Continuing with our Halloween countdown, here’s a fun look at the afterlife brought to us by the vivid imagination of J.N. Wiedle. Part Halloweentown, part Pleasantville, the world of Helvetica is full of bright colors and strange characters; a place where, nestled in an uncontested bureacracy, mysteries and questions abound. The fact that it’s a world populated by the dead in the form of sentient skeletons only adds to the whimsical and delightfully creepy feel of this comic!
Hey guys, so as a thank you for 400 FOLLOWERS (WOOOOO) and to make up for last week’s absence, I’m updating this lovely October 1st with not one but
TWO SPOOKY REVIEWS!
Both of which will be dealing with very different interpretations of the afterlife, one of them cute, quirky, and mysterious; the other, macabre, sinister, and dangerous.
First one should be up early, stay tuned and thanks for your support!

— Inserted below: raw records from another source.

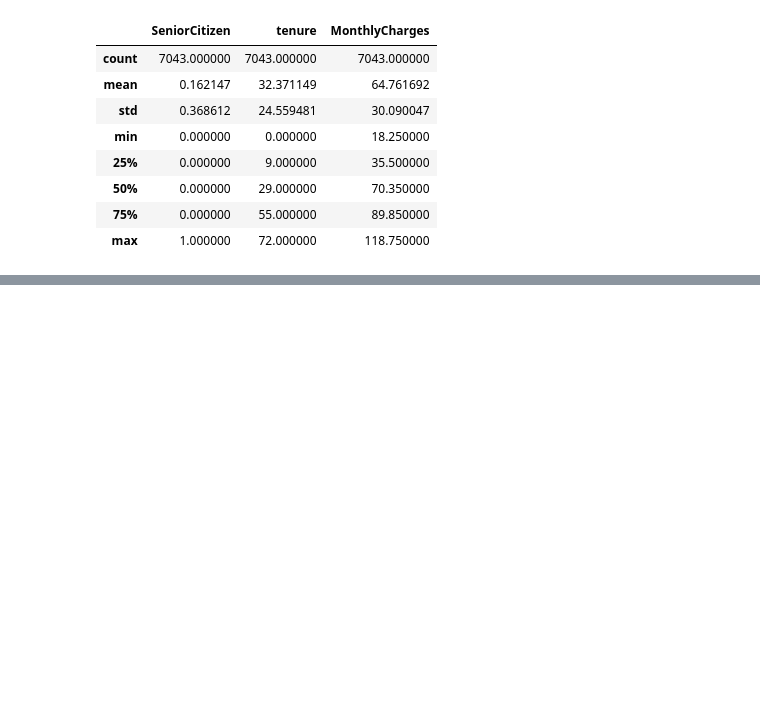
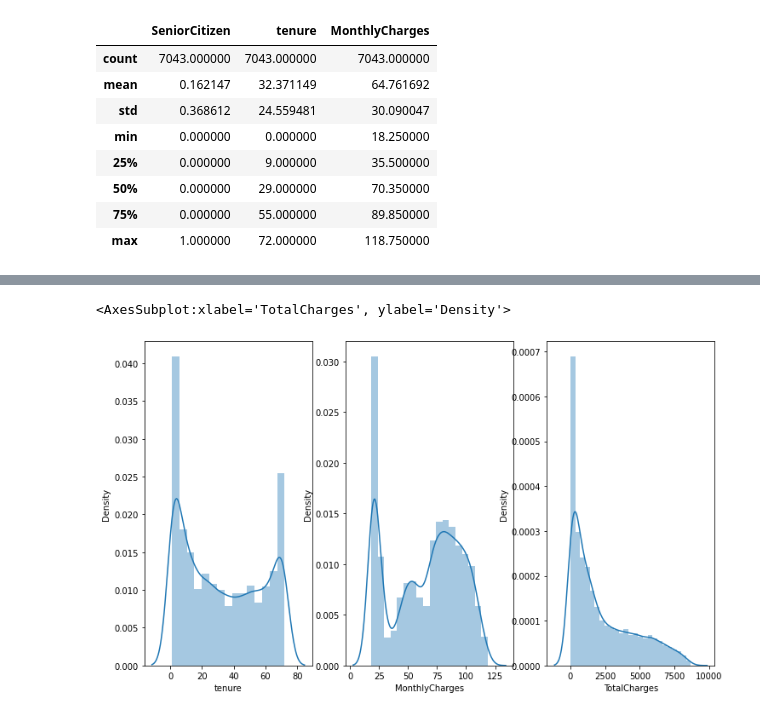
Before and after one commit to alecngai/19_Churn_Prediction, a Jupyter notebook: Analysis.ipynb, the cells around one changed output, grey strips where cells are left out. Saved outputs shown, nothing was run; the diff lists cells and outputs as text; code cells hidden in the pictures; blank space fills up the shorter version.

```diff
--- a/Analysis.ipynb
+++ b/Analysis.ipynb
@@ -39,0 +193,7 @@ df.describe()
+# %%
+churn_numeric = {'Yes':1, 'No':0}
+df.Churn.replace(churn_numeric, inplace=True)
+
+
+for col in uniquecol:
+    print(df[[col,'Churn']].groupby([col]).mean())
@@ -39,0 +226,8 @@ df.describe()
+# %%
+fig, axes = plt.subplots(1,3, figsize=(12, 7))
+sns.distplot(df["tenure"], ax=axes[0])
+sns.distplot(df["MonthlyCharges"], ax=axes[1])
+sns.distplot(df["TotalCharges"], ax=axes[2])
+# %% [output]
+<AxesSubplot:xlabel='TotalCharges', ylabel='Density'>
+[figure, added]
```
Also changed, not shown: parts of 17 cells of this notebook.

So we are slowly but surely entering Fall, and with it come all of my favorite things. Changing leaves, pumpkin flavored drinks, warm sweaters, and best of all HALLOWEEN. In honor of the approaching holiday (THE BEST HOLIDAY in my opinion) I’m going to spend the next 6 weeks reviewing comics that deal with the paranormal, otherworldly, and downright scary.

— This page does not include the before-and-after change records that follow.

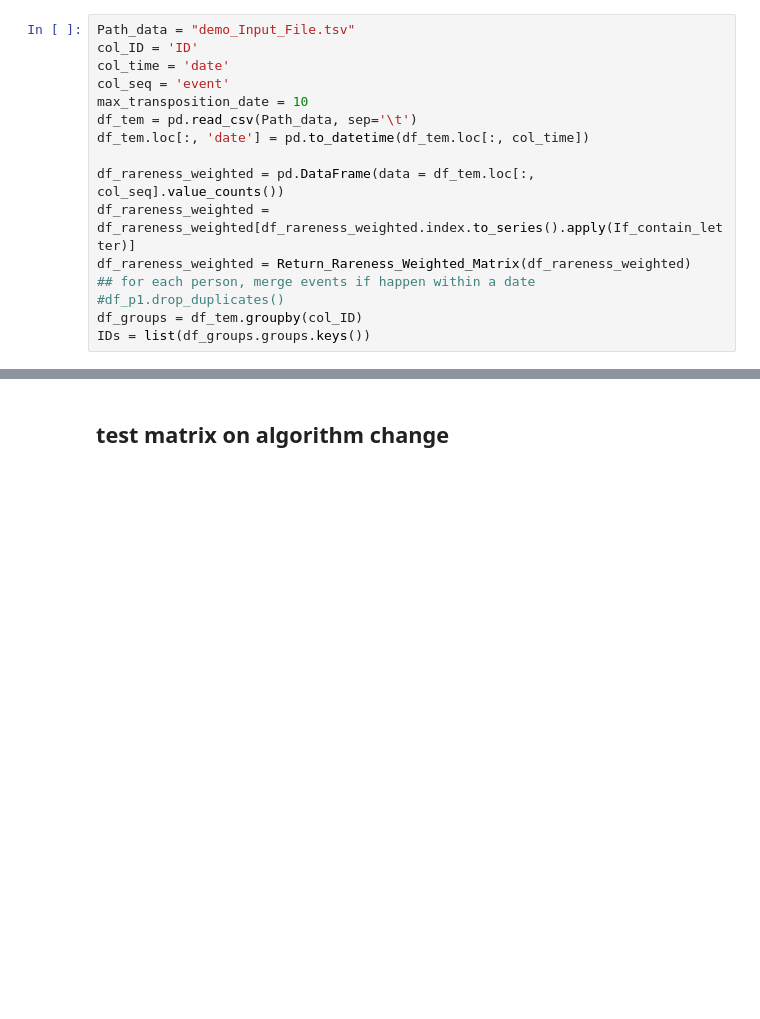
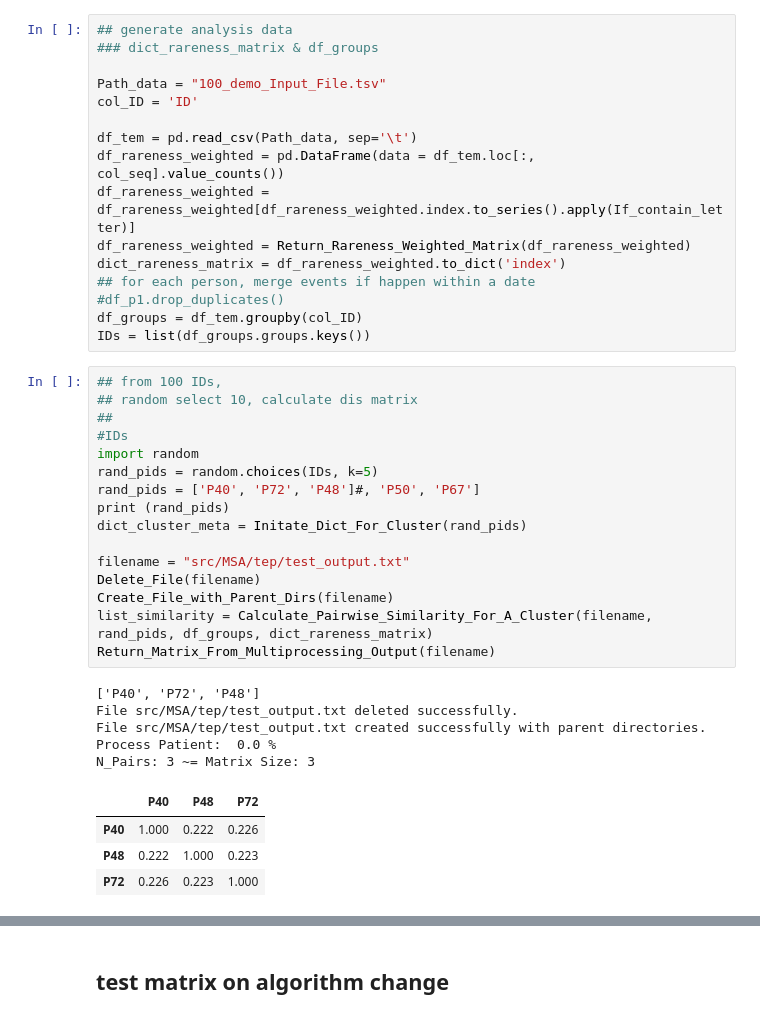
Before and after one commit to lux563624348/Multi_Sequence_Alignment, a Jupyter notebook: multi_alignment.ipynb, the cells around one changed output, grey strips where cells are left out. Drawn from its saved outputs; the diff is of its cells as text; blank space fills up the shorter version.

```diff
--- a/multi_alignment.ipynb
+++ b/multi_alignment.ipynb
@@ -202,15 +26,41 @@ def Normalize_Levenshtein_Distance_Score_Rareness(seq1, seq2, dates1, dates2, di
 # %%
-Path_data = "demo_Input_File.tsv"
+## generate analysis data
+### dict_rareness_matrix & df_groups
+
+Path_data = "100_demo_Input_File.tsv"
 col_ID = 'ID'
-col_time = 'date'
-col_seq = 'event'
-max_transposition_date = 10
+
 df_tem = pd.read_csv(Path_data, sep='\t')
-df_tem.loc[:, 'date'] = pd.to_datetime(df_tem.loc[:, col_time])
-
 df_rareness_weighted = pd.DataFrame(data = df_tem.loc[:, col_seq].value_counts())
 df_rareness_weighted = df_rareness_weighted[df_rareness_weighted.index.to_series().apply(If_contain_letter)]
 df_rareness_weighted = Return_Rareness_Weighted_Matrix(df_rareness_weighted)
+dict_rareness_matrix = df_rareness_weighted.to_dict('index')
 ## for each person, merge events if happen within a date #df_p1.drop_duplicates()
 df_groups = df_tem.groupby(col_ID)
 IDs = list(df_groups.groups.keys())
+# %%
+## from 100 IDs,
+## random select 10, calculate dis matrix
+##
+#IDs
+import random
+rand_pids = random.choices(IDs, k=5)
+rand_pids = ['P40', 'P72', 'P48']#, 'P50', 'P67']
+print (rand_pids)
+dict_cluster_meta = Initate_Dict_For_Cluster(rand_pids)
+
+filename = "src/MSA/tep/test_output.txt"
+Delete_File(filename)
+Create_File_with_Parent_Dirs(filename)
+list_similarity = Calculate_Pairwise_Similarity_For_A_Cluster(filename, rand_pids, df_groups, dict_rareness_matrix)
+Return_Matrix_From_Multiprocessing_Output(filename)
+# %% [output]
+['P40', 'P72', 'P48']
+File src/MSA/tep/test_output.txt deleted successfully.
+File src/MSA/tep/test_output.txt created successfully with parent directories.
+Process Patient:  0.0 %
+N_Pairs: 3 ~= Matrix Size: 3
+|  | P40 | P48 | P72 |
+| P40 | 1.000 | 0.222 | 0.226 |
+| P48 | 0.222 | 1.000 | 0.223 |
+| P72 | 0.226 | 0.223 | 1.000 |
```
Also changed, not shown: parts of 14 cells of this notebook, 12 other files.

Now this comic truly needs no introduction, but I’m giving one anyway. It’s been requested several times, and though it already has an improbably large fanbase, but it would be downright wrong to do a Halloween Countdown without including a review of this short-lived, well-loved work of art.
Hanna is Not a Boy’s Name (or HiNaBN), by the prolific Tessa Stone, centers on the often zany, sometimes bloody, and constantly dangerous adventures of Hanna Falk Cross, a self-styled paranormal investigator, and his recently acquired zombie sidekick. A visual feast teaming with outlandish characters and good old fashioned monsters, Ms. Stone’s comic constantly toes the thin line between comedy and horror, sandwiching witty banter and quoted Queen lyrics in between strange and morbid curiosities, but always does so with the utmost style.
I was putzing around this morning in my pajamas, as I am prone to do, trying to choose between three different comics I’d considered reviewing this week.
Then, by chance, I happened upon a link and became completely arrested by O Human Star.
A stunning, emotional interpretation of science fiction, O Human Star, written and drawn by Blue Delliquanti, looks at a near-futuristic world populated by hyper-advanced sentient robots through the eyes of an unconventional family, and the love story that birthed a new era of technology. Presented with gorgeous artwork, fascinating characters, and fantastic individuality, O Human Star has, in less than a day, become one of my top favorite picks in sci-fi webcomics.
I have a special affinity in my heart for mob stories, and while this one might not be the most famous webcomic about gangsters on the net (yes yes Lackadaisy is coming, hold your horses), Fishbones recently grabbed my attention with its stylish art and endearing characters.
Fishbones, written by Jisuk Cho and drawn by Yuki S., is the story of Ferris Levinstein, a hapless and sarcastic high school student, and his wealthy and mysterious best friend Demos Giorgetti. Close friends since childhood, Ferris and Demos attempt to weather the worst even as their lives become increasingly complicated and dangerous as they are both swept deeper into the intrigue surrounding the Giorgetti family business.